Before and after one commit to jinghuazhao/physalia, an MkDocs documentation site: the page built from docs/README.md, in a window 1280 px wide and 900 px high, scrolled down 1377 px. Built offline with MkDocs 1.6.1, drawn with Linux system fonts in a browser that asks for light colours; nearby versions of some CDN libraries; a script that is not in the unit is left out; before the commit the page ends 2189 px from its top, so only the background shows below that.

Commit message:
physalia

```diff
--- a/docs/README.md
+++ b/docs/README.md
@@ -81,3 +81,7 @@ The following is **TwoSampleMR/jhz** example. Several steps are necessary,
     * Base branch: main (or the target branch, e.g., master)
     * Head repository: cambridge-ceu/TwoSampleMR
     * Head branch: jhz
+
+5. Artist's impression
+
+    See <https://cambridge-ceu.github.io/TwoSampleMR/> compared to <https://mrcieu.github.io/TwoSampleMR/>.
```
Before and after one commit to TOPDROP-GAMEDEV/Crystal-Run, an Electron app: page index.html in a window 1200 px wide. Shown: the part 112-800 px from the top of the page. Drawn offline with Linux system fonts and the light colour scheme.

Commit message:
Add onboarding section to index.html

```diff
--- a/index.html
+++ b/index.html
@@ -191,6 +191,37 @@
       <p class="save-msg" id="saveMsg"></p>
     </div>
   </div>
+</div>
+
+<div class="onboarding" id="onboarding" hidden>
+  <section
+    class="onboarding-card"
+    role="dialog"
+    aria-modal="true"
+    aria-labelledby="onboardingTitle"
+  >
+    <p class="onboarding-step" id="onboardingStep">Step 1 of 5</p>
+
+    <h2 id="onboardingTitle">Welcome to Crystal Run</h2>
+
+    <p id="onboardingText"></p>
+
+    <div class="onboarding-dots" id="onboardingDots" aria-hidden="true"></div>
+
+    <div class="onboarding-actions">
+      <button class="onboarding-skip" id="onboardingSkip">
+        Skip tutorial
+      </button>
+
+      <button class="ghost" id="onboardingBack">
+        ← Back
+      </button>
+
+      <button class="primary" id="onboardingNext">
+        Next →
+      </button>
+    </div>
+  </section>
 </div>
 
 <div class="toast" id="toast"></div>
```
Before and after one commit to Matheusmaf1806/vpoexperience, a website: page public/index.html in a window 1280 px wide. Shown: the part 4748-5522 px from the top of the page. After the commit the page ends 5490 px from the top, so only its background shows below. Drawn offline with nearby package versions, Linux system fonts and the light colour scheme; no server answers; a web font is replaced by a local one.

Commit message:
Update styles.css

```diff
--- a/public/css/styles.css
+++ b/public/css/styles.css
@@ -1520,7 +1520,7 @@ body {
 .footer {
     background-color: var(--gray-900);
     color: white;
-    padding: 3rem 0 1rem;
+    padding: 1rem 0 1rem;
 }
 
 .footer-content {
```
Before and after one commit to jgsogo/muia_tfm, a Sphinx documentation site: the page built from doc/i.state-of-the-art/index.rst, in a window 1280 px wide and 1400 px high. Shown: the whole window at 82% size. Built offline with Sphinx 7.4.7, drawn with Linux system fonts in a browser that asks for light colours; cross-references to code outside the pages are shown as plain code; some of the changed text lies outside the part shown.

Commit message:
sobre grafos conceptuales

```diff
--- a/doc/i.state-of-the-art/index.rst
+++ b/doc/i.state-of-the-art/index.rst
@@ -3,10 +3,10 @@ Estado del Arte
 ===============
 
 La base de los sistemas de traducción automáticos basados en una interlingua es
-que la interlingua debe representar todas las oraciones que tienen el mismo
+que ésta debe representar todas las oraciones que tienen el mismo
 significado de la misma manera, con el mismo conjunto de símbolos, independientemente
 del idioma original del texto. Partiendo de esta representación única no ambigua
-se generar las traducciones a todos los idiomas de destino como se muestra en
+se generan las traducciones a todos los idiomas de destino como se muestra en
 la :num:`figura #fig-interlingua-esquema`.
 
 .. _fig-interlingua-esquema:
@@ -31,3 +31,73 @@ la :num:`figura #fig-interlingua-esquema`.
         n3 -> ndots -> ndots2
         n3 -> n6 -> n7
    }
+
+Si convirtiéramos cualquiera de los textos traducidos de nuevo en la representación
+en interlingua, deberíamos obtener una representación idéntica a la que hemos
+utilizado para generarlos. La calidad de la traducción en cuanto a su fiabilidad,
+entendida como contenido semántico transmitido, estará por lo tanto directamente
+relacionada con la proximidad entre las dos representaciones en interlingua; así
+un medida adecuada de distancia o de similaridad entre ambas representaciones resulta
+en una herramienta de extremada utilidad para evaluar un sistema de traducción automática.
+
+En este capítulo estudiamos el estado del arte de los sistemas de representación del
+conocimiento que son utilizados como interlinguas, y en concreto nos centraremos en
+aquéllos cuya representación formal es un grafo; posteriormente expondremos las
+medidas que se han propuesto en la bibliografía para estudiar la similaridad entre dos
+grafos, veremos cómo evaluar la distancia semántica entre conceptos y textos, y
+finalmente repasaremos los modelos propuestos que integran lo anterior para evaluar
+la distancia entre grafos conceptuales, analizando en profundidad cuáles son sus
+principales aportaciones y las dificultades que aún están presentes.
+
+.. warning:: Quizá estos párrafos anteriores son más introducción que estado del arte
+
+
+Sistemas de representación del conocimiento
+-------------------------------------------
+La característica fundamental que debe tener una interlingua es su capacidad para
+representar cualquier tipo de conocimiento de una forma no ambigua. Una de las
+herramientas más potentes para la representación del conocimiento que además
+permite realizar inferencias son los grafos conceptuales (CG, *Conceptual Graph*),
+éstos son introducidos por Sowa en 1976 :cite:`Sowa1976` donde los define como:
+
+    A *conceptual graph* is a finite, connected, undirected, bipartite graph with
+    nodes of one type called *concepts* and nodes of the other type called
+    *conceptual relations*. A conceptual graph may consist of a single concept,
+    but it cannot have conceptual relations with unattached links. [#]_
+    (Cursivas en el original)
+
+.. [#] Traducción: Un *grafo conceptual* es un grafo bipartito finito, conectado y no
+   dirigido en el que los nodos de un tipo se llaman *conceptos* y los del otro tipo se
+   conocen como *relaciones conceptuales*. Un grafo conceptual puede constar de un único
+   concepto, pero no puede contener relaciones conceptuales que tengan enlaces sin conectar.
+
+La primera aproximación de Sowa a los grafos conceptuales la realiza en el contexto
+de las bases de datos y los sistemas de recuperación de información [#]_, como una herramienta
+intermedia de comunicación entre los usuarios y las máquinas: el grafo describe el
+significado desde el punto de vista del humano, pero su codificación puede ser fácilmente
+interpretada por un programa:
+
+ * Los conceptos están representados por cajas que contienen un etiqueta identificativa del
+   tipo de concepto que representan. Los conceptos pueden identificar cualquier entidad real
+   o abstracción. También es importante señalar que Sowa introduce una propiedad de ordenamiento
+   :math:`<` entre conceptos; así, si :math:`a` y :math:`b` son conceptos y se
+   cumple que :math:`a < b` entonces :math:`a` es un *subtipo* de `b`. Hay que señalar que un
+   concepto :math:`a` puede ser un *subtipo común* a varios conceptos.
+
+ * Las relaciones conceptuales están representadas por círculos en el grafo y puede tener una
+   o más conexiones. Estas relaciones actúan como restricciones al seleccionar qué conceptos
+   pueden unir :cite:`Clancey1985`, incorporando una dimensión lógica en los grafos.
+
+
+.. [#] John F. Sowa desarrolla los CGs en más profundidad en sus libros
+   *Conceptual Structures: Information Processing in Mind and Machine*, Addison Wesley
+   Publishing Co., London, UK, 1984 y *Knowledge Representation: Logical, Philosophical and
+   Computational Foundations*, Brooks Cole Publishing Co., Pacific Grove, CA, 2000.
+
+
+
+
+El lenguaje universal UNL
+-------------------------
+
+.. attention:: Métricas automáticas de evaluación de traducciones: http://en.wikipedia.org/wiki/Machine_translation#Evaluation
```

__EXERCISE PROMPT__: Your answer should be every entry above, repeated exactly.

__EXPECTED ANSWER__:
Before and after one commit to jinghuazhao/physalia, an MkDocs documentation site: the page built from docs/README.md, in a window 1280 px wide and 900 px high, scrolled down 1377 px. Built offline with MkDocs 1.6.1, drawn with Linux system fonts in a browser that asks for light colours; nearby versions of some CDN libraries; a script that is not in the unit is left out; before the commit the page ends 2189 px from its top, so only the background shows below that.

Commit message:
physalia

```diff
--- a/docs/README.md
+++ b/docs/README.md
@@ -81,3 +81,7 @@ The following is **TwoSampleMR/jhz** example. Several steps are necessary,
     * Base branch: main (or the target branch, e.g., master)
     * Head repository: cambridge-ceu/TwoSampleMR
     * Head branch: jhz
+
+5. Artist's impression
+
+    See <https://cambridge-ceu.github.io/TwoSampleMR/> compared to <https://mrcieu.github.io/TwoSampleMR/>.
```
Before and after one commit to TOPDROP-GAMEDEV/Crystal-Run, an Electron app: page index.html in a window 1200 px wide. Shown: the part 112-800 px from the top of the page. Drawn offline with Linux system fonts and the light colour scheme.

Commit message:
Add onboarding section to index.html

```diff
--- a/index.html
+++ b/index.html
@@ -191,6 +191,37 @@
       <p class="save-msg" id="saveMsg"></p>
     </div>
   </div>
+</div>
+
+<div class="onboarding" id="onboarding" hidden>
+  <section
+    class="onboarding-card"
+    role="dialog"
+    aria-modal="true"
+    aria-labelledby="onboardingTitle"
+  >
+    <p class="onboarding-step" id="onboardingStep">Step 1 of 5</p>
+
+    <h2 id="onboardingTitle">Welcome to Crystal Run</h2>
+
+    <p id="onboardingText"></p>
+
+    <div class="onboarding-dots" id="onboardingDots" aria-hidden="true"></div>
+
+    <div class="onboarding-actions">
+      <button class="onboarding-skip" id="onboardingSkip">
+        Skip tutorial
+      </button>
+
+      <button class="ghost" id="onboardingBack">
+        ← Back
+      </button>
+
+      <button class="primary" id="onboardingNext">
+        Next →
+      </button>
+    </div>
+  </section>
 </div>
 
 <div class="toast" id="toast"></div>
```
Before and after one commit to Matheusmaf1806/vpoexperience, a website: page public/index.html in a window 1280 px wide. Shown: the part 4748-5522 px from the top of the page. After the commit the page ends 5490 px from the top, so only its background shows below. Drawn offline with nearby package versions, Linux system fonts and the light colour scheme; no server answers; a web font is replaced by a local one.

Commit message:
Update styles.css

```diff
--- a/public/css/styles.css
+++ b/public/css/styles.css
@@ -1520,7 +1520,7 @@ body {
 .footer {
     background-color: var(--gray-900);
     color: white;
-    padding: 3rem 0 1rem;
+    padding: 1rem 0 1rem;
 }
 
 .footer-content {
```
Before and after one commit to jgsogo/muia_tfm, a Sphinx documentation site: the page built from doc/i.state-of-the-art/index.rst, in a window 1280 px wide and 1400 px high. Shown: the whole window at 82% size. Built offline with Sphinx 7.4.7, drawn with Linux system fonts in a browser that asks for light colours; cross-references to code outside the pages are shown as plain code; some of the changed text lies outside the part shown.

Commit message:
sobre grafos conceptuales

```diff
--- a/doc/i.state-of-the-art/index.rst
+++ b/doc/i.state-of-the-art/index.rst
@@ -3,10 +3,10 @@ Estado del Arte
 ===============
 
 La base de los sistemas de traducción automáticos basados en una interlingua es
-que la interlingua debe representar todas las oraciones que tienen el mismo
+que ésta debe representar todas las oraciones que tienen el mismo
 significado de la misma manera, con el mismo conjunto de símbolos, independientemente
 del idioma original del texto. Partiendo de esta representación única no ambigua
-se generar las traducciones a todos los idiomas de destino como se muestra en
+se generan las traducciones a todos los idiomas de destino como se muestra en
 la :num:`figura #fig-interlingua-esquema`.
 
 .. _fig-interlingua-esquema:
@@ -31,3 +31,73 @@ la :num:`figura #fig-interlingua-esquema`.
         n3 -> ndots -> ndots2
         n3 -> n6 -> n7
    }
+
+Si convirtiéramos cualquiera de los textos traducidos de nuevo en la representación
+en interlingua, deberíamos obtener una representación idéntica a la que hemos
+utilizado para generarlos. La calidad de la traducción en cuanto a su fiabilidad,
+entendida como contenido semántico transmitido, estará por lo tanto directamente
+relacionada con la proximidad entre las dos representaciones en interlingua; así
+un medida adecuada de distancia o de similaridad entre ambas representaciones resulta
+en una herramienta de extremada utilidad para evaluar un sistema de traducción automática.
+
+En este capítulo estudiamos el estado del arte de los sistemas de representación del
+conocimiento que son utilizados como interlinguas, y en concreto nos centraremos en
+aquéllos cuya representación formal es un grafo; posteriormente expondremos las
+medidas que se han propuesto en la bibliografía para estudiar la similaridad entre dos
+grafos, veremos cómo evaluar la distancia semántica entre conceptos y textos, y
+finalmente repasaremos los modelos propuestos que integran lo anterior para evaluar
+la distancia entre grafos conceptuales, analizando en profundidad cuáles son sus
+principales aportaciones y las dificultades que aún están presentes.
+
+.. warning:: Quizá estos párrafos anteriores son más introducción que estado del arte
+
+
+Sistemas de representación del conocimiento
+-------------------------------------------
+La característica fundamental que debe tener una interlingua es su capacidad para
+representar cualquier tipo de conocimiento de una forma no ambigua. Una de las
+herramientas más potentes para la representación del conocimiento que además
+permite realizar inferencias son los grafos conceptuales (CG, *Conceptual Graph*),
+éstos son introducidos por Sowa en 1976 :cite:`Sowa1976` donde los define como:
+
+    A *conceptual graph* is a finite, connected, undirected, bipartite graph with
+    nodes of one type called *concepts* and nodes of the other type called
+    *conceptual relations*. A conceptual graph may consist of a single concept,
+    but it cannot have conceptual relations with unattached links. [#]_
+    (Cursivas en el original)
+
+.. [#] Traducción: Un *grafo conceptual* es un grafo bipartito finito, conectado y no
+   dirigido en el que los nodos de un tipo se llaman *conceptos* y los del otro tipo se
+   conocen como *relaciones conceptuales*. Un grafo conceptual puede constar de un único
+   concepto, pero no puede contener relaciones conceptuales que tengan enlaces sin conectar.
+
+La primera aproximación de Sowa a los grafos conceptuales la realiza en el contexto
+de las bases de datos y los sistemas de recuperación de información [#]_, como una herramienta
+intermedia de comunicación entre los usuarios y las máquinas: el grafo describe el
+significado desde el punto de vista del humano, pero su codificación puede ser fácilmente
+interpretada por un programa:
+
+ * Los conceptos están representados por cajas que contienen un etiqueta identificativa del
+   tipo de concepto que representan. Los conceptos pueden identificar cualquier entidad real
+   o abstracción. También es importante señalar que Sowa introduce una propiedad de ordenamiento
+   :math:`<` entre conceptos; así, si :math:`a` y :math:`b` son conceptos y se
+   cumple que :math:`a < b` entonces :math:`a` es un *subtipo* de `b`. Hay que señalar que un
+   concepto :math:`a` puede ser un *subtipo común* a varios conceptos.
+
+ * Las relaciones conceptuales están representadas por círculos en el grafo y puede tener una
+   o más conexiones. Estas relaciones actúan como restricciones al seleccionar qué conceptos
+   pueden unir :cite:`Clancey1985`, incorporando una dimensión lógica en los grafos.
+
+
+.. [#] John F. Sowa desarrolla los CGs en más profundidad en sus libros
+   *Conceptual Structures: Information Processing in Mind and Machine*, Addison Wesley
+   Publishing Co., London, UK, 1984 y *Knowledge Representation: Logical, Philosophical and
+   Computational Foundations*, Brooks Cole Publishing Co., Pacific Grove, CA, 2000.
+
+
+
+
+El lenguaje universal UNL
+-------------------------
+
+.. attention:: Métricas automáticas de evaluación de traducciones: http://en.wikipedia.org/wiki/Machine_translation#Evaluation
```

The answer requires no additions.